:: Web page edit records ::
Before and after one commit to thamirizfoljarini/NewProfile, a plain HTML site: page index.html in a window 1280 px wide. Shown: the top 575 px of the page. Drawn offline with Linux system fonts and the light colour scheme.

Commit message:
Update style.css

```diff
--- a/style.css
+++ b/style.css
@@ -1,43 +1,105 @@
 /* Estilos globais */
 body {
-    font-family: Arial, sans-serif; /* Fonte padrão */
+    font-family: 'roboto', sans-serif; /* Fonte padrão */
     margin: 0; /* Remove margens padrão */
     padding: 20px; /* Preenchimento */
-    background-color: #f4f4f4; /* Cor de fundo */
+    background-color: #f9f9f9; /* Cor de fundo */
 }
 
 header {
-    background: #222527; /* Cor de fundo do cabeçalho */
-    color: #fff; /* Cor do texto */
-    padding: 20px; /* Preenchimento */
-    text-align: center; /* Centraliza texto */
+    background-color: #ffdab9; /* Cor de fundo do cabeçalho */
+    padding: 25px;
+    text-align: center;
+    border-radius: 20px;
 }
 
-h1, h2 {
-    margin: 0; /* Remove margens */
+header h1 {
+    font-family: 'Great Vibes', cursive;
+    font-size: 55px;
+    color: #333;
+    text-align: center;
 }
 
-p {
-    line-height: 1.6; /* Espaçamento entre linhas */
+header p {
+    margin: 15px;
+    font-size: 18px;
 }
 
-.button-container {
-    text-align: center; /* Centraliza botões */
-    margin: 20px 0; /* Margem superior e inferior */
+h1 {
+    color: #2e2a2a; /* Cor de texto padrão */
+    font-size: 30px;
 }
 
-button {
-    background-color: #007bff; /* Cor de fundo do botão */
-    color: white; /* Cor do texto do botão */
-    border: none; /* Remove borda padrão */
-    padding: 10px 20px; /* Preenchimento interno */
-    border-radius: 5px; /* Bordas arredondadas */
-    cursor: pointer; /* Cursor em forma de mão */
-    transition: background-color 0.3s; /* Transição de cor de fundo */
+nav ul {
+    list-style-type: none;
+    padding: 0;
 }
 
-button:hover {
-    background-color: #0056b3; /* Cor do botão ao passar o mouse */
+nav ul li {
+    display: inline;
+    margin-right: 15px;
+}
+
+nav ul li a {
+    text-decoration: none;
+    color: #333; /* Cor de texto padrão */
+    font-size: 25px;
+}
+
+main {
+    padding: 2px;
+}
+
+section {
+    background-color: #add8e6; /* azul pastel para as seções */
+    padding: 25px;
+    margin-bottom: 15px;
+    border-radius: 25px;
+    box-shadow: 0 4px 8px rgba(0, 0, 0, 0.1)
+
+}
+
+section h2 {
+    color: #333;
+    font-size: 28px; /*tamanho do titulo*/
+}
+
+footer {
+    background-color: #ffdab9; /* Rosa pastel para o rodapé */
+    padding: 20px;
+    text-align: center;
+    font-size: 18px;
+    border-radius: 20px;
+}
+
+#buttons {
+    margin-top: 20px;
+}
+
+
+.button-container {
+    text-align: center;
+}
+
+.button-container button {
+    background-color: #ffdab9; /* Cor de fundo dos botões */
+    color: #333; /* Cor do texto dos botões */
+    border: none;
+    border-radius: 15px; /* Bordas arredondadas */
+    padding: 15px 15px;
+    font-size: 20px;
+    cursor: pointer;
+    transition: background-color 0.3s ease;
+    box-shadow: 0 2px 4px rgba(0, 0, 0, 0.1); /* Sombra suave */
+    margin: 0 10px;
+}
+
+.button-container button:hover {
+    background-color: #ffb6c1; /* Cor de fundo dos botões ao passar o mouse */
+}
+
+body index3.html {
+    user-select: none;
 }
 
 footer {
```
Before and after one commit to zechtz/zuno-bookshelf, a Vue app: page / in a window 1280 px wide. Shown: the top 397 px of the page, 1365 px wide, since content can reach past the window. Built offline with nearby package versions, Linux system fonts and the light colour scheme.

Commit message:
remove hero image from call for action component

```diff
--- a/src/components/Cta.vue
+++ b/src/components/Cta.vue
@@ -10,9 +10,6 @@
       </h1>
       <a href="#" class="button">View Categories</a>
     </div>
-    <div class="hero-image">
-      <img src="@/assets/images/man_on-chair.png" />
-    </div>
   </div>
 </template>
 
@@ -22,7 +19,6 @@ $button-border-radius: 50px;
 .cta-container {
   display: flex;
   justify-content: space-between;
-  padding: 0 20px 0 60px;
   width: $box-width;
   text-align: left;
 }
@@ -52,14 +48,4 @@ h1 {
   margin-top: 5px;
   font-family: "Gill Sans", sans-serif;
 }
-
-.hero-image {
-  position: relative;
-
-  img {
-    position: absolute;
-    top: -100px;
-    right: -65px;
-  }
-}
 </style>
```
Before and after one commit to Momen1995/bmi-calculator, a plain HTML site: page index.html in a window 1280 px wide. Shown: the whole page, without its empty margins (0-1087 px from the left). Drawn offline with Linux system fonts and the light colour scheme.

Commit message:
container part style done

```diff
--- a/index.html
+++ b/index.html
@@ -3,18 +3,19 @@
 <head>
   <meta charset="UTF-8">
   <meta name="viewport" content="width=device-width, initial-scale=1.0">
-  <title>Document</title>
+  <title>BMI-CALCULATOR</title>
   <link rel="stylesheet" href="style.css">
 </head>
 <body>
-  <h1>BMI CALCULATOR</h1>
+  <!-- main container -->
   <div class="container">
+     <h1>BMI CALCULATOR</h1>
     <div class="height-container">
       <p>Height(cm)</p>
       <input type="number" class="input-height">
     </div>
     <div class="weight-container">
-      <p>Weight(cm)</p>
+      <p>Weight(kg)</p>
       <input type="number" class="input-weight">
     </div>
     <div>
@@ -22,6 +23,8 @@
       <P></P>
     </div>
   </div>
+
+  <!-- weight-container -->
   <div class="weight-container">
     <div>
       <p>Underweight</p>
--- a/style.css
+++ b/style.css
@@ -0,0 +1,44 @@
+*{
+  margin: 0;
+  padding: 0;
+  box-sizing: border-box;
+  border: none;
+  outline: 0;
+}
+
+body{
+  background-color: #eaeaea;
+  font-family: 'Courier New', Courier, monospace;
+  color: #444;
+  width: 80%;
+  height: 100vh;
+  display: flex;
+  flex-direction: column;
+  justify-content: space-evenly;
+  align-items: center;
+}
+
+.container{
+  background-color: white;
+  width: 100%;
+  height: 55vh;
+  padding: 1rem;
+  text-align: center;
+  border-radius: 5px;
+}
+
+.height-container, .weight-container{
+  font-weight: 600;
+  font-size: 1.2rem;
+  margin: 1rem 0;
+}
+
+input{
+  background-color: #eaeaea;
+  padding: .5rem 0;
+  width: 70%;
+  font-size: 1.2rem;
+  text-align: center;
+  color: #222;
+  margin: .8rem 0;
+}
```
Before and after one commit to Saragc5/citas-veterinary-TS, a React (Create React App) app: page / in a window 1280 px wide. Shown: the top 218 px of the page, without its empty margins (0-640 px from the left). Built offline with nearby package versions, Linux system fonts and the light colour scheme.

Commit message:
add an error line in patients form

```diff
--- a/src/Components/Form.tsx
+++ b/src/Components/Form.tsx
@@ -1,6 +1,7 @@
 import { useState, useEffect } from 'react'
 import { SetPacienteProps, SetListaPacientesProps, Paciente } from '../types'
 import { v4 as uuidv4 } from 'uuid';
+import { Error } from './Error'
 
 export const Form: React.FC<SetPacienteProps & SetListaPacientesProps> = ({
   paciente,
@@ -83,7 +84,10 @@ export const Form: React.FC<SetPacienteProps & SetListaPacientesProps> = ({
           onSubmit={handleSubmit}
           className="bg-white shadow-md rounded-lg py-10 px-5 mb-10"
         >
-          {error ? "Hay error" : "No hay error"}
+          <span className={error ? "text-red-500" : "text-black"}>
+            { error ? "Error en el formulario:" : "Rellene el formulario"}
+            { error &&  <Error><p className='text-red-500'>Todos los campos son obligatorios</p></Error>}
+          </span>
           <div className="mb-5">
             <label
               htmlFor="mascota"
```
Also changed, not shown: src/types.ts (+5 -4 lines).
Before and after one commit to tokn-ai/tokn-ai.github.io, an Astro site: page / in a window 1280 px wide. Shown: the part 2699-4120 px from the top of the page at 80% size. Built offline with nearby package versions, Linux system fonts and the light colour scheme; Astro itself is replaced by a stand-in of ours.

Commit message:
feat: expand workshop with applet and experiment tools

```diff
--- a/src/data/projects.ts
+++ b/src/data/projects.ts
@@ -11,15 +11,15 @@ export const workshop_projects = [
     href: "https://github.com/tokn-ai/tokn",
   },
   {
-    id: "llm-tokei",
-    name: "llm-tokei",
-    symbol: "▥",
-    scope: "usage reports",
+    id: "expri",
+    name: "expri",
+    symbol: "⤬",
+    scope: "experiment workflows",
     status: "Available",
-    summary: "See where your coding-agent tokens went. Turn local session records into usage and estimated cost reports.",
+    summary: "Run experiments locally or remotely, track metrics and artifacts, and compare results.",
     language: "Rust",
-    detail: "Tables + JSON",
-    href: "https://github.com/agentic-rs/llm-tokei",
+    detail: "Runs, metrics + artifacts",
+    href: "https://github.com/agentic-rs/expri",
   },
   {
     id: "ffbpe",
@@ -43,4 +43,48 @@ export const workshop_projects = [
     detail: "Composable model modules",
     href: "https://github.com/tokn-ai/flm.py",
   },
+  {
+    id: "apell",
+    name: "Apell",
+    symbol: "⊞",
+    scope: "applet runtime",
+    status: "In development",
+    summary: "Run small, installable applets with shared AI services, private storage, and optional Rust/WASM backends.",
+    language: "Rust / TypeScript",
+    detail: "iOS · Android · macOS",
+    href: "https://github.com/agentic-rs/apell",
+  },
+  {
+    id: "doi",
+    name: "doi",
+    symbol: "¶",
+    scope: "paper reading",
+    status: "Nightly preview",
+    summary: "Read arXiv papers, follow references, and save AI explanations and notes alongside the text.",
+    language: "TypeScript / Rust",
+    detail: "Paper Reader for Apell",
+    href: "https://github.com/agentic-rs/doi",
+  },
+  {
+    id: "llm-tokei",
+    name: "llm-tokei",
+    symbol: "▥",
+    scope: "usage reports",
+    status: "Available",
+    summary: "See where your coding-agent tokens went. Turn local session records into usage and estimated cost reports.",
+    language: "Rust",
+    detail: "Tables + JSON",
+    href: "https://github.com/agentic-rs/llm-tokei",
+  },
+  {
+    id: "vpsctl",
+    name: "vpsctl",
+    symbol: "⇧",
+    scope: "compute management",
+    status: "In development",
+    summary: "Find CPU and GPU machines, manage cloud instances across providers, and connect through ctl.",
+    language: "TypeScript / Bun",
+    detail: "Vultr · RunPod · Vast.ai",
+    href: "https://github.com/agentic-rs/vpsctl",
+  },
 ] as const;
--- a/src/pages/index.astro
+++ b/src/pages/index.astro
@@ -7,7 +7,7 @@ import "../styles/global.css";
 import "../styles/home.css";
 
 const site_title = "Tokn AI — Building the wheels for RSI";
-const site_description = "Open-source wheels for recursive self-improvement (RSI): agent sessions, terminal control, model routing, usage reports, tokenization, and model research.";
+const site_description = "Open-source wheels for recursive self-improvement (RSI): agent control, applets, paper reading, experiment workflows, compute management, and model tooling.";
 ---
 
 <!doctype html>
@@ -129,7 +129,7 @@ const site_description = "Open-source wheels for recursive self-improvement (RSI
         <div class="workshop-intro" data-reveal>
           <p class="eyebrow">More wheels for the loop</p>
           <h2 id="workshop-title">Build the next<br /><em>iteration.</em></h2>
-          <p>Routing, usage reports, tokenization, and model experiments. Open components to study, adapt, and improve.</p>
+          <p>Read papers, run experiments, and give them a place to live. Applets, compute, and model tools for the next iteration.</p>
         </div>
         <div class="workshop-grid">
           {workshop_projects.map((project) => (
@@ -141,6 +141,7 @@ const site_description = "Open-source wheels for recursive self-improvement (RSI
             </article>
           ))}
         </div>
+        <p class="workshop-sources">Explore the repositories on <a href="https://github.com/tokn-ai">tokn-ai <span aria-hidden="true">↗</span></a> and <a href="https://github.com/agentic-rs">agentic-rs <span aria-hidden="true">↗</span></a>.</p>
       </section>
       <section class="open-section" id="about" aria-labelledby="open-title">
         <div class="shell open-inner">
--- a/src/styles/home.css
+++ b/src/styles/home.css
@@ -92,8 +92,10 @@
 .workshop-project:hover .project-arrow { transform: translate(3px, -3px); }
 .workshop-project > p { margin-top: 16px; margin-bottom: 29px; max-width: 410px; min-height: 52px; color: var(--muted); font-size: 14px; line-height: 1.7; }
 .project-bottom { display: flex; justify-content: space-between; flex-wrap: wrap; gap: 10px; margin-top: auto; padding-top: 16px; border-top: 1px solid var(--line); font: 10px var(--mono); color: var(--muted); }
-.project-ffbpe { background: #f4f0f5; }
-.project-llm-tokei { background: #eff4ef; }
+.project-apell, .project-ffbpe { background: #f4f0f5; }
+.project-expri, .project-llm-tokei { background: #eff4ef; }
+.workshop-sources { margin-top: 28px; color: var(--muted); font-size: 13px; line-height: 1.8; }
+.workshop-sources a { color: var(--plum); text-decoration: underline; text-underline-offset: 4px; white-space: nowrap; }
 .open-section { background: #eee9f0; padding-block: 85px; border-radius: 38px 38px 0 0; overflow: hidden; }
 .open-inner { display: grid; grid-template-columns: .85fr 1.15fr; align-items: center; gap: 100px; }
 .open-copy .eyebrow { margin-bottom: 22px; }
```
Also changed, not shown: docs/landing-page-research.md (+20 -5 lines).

:: YOUR TASK ::
If a line of the data above contains "language", copy it out.

:: OUTPUT FOR THIS TASK ::
     language: "Rust",
+    language: "Rust / TypeScript",
+    language: "TypeScript / Rust",
+    language: "Rust",
+    language: "TypeScript / Bun",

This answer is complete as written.